* _Your objective_: Take every line from the records below that includes the word "cells".

* _Data records_:
○ ○ ○

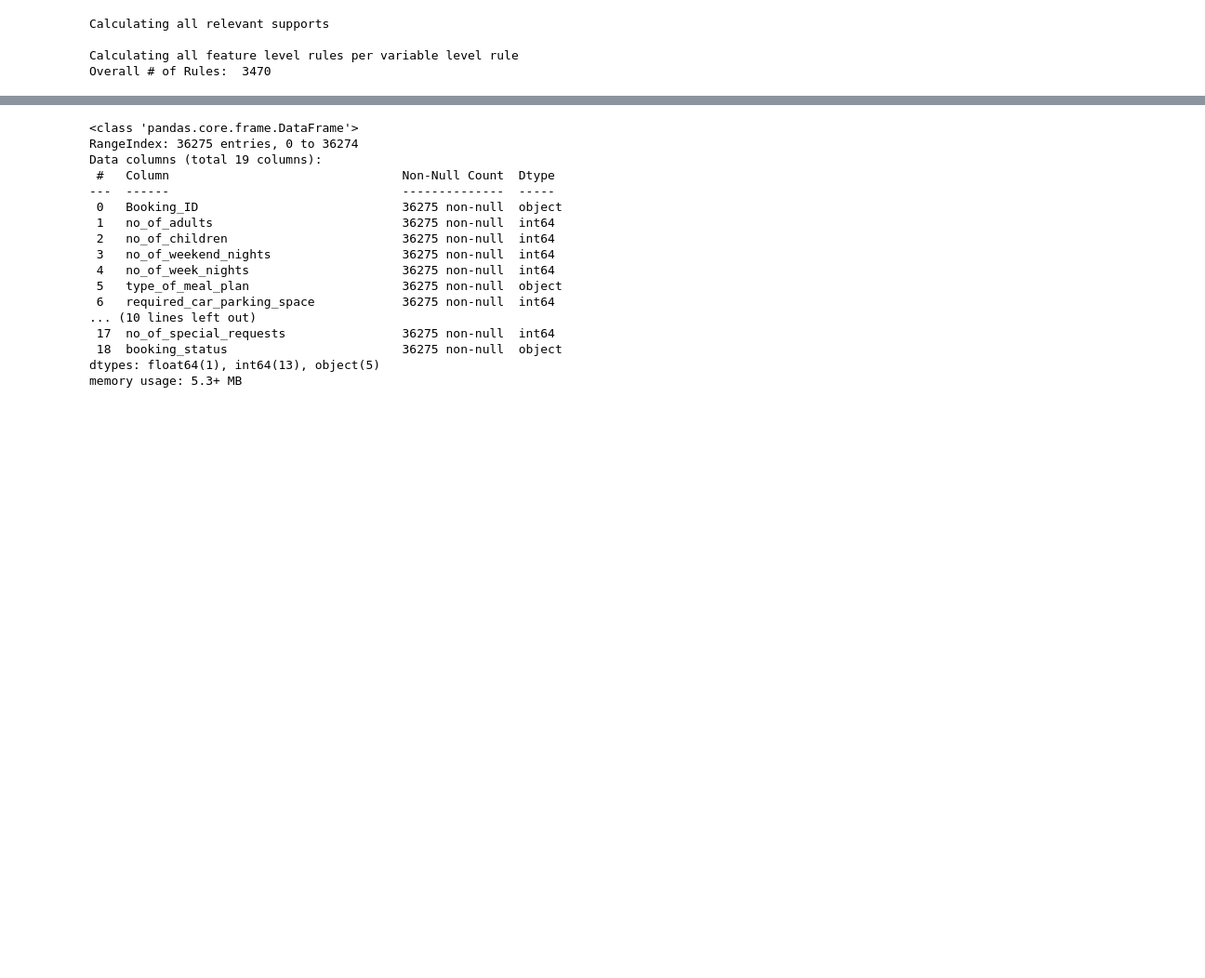
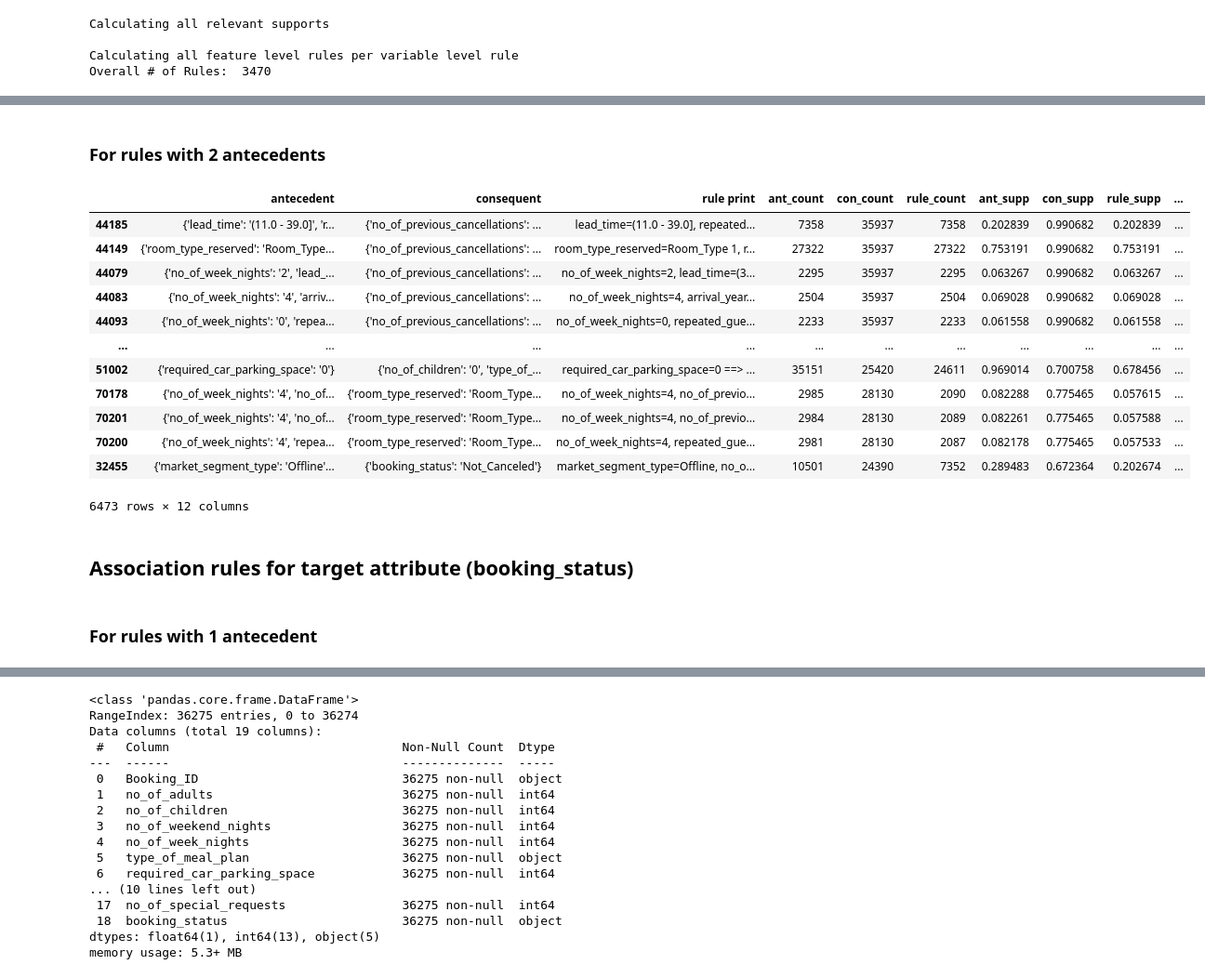
Before and after one commit to Ca3zsar/DM-Tasks, a Jupyter notebook: DM_Task2.ipynb, the cells around one changed output, grey strips where cells are left out. Shown at 93% size. Drawn from its saved outputs; the diff is of its cells as text; code cells hidden in the pictures; blank space fills up the shorter version.

```diff
--- a/DM_Task2.ipynb
+++ b/DM_Task2.ipynb
@@ -50,2 +59,24 @@ rules_2[rules_2['confidence'] > 0.5]
+# %% [markdown]
+### For rules with 2 antecedents
+# %%
+rules_3[rules_3['confidence'] > 0.7][rules_3['rule_supp'] > 0.05].sort_values(by='confidence', ascending=False)
+# %% [output]
+|  | antecedent | consequent | rule print | ant_count | con_count | rule_count | ant_supp | con_supp | rule_supp | ... |
+| 44185 | {'lead_time': '(11.0 - 39.0]', 'r... | {'no_of_previous_cancellations': ... | lead_time=(11.0 - 39.0], repeated... | 7358 | 35937 | 7358 | 0.202839 | 0.990682 | 0.202839 | ... |
+| 44149 | {'room_type_reserved': 'Room_Type... | {'no_of_previous_cancellations': ... | room_type_reserved=Room_Type 1, r... | 27322 | 35937 | 27322 | 0.753191 | 0.990682 | 0.753191 | ... |
+| 44079 | {'no_of_week_nights': '2', 'lead_... | {'no_of_previous_cancellations': ... | no_of_week_nights=2, lead_time=(3... | 2295 | 35937 | 2295 | 0.063267 | 0.990682 | 0.063267 | ... |
+| 44083 | {'no_of_week_nights': '4', 'arriv... | {'no_of_previous_cancellations': ... | no_of_week_nights=4, arrival_year... | 2504 | 35937 | 2504 | 0.069028 | 0.990682 | 0.069028 | ... |
+| 44093 | {'no_of_week_nights': '0', 'repea... | {'no_of_previous_cancellations': ... | no_of_week_nights=0, repeated_gue... | 2233 | 35937 | 2233 | 0.061558 | 0.990682 | 0.061558 | ... |
+| ... | ... | ... | ... | ... | ... | ... | ... | ... | ... | ... |
+| 51002 | {'required_car_parking_space': '0'} | {'no_of_children': '0', 'type_of_... | required_car_parking_space=0 ==> ... | 35151 | 25420 | 24611 | 0.969014 | 0.700758 | 0.678456 | ... |
+| 70178 | {'no_of_week_nights': '4', 'no_of... | {'room_type_reserved': 'Room_Type... | no_of_week_nights=4, no_of_previo... | 2985 | 28130 | 2090 | 0.082288 | 0.775465 | 0.057615 | ... |
+| 70201 | {'no_of_week_nights': '4', 'no_of... | {'room_type_reserved': 'Room_Type... | no_of_week_nights=4, no_of_previo... | 2984 | 28130 | 2089 | 0.082261 | 0.775465 | 0.057588 | ... |
+| 70200 | {'no_of_week_nights': '4', 'repea... | {'room_type_reserved': 'Room_Type... | no_of_week_nights=4, repeated_gue... | 2981 | 28130 | 2087 | 0.082178 | 0.775465 | 0.057533 | ... |
+| 32455 | {'market_segment_type': 'Offline'... | {'booking_status': 'Not_Canceled'} | market_segment_type=Offline, no_o... | 10501 | 24390 | 7352 | 0.289483 | 0.672364 | 0.202674 | ... |
+6473 rows × 12 columns
+# %% [markdown]
+## Association rules for target attribute (booking_status)
+# %% [markdown]
+### For rules with 1 antecedent
 # %%
 pd.options.display.max_colwidth = 100
```
Also changed, not shown: parts of 12 cells of this notebook.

○ ○ ○

* _Exercise result_:
Before and after one commit to Ca3zsar/DM-Tasks, a Jupyter notebook: DM_Task2.ipynb, the cells around one changed output, grey strips where cells are left out. Shown at 93% size. Drawn from its saved outputs; the diff is of its cells as text; code cells hidden in the pictures; blank space fills up the shorter version.
Also changed, not shown: parts of 12 cells of this notebook.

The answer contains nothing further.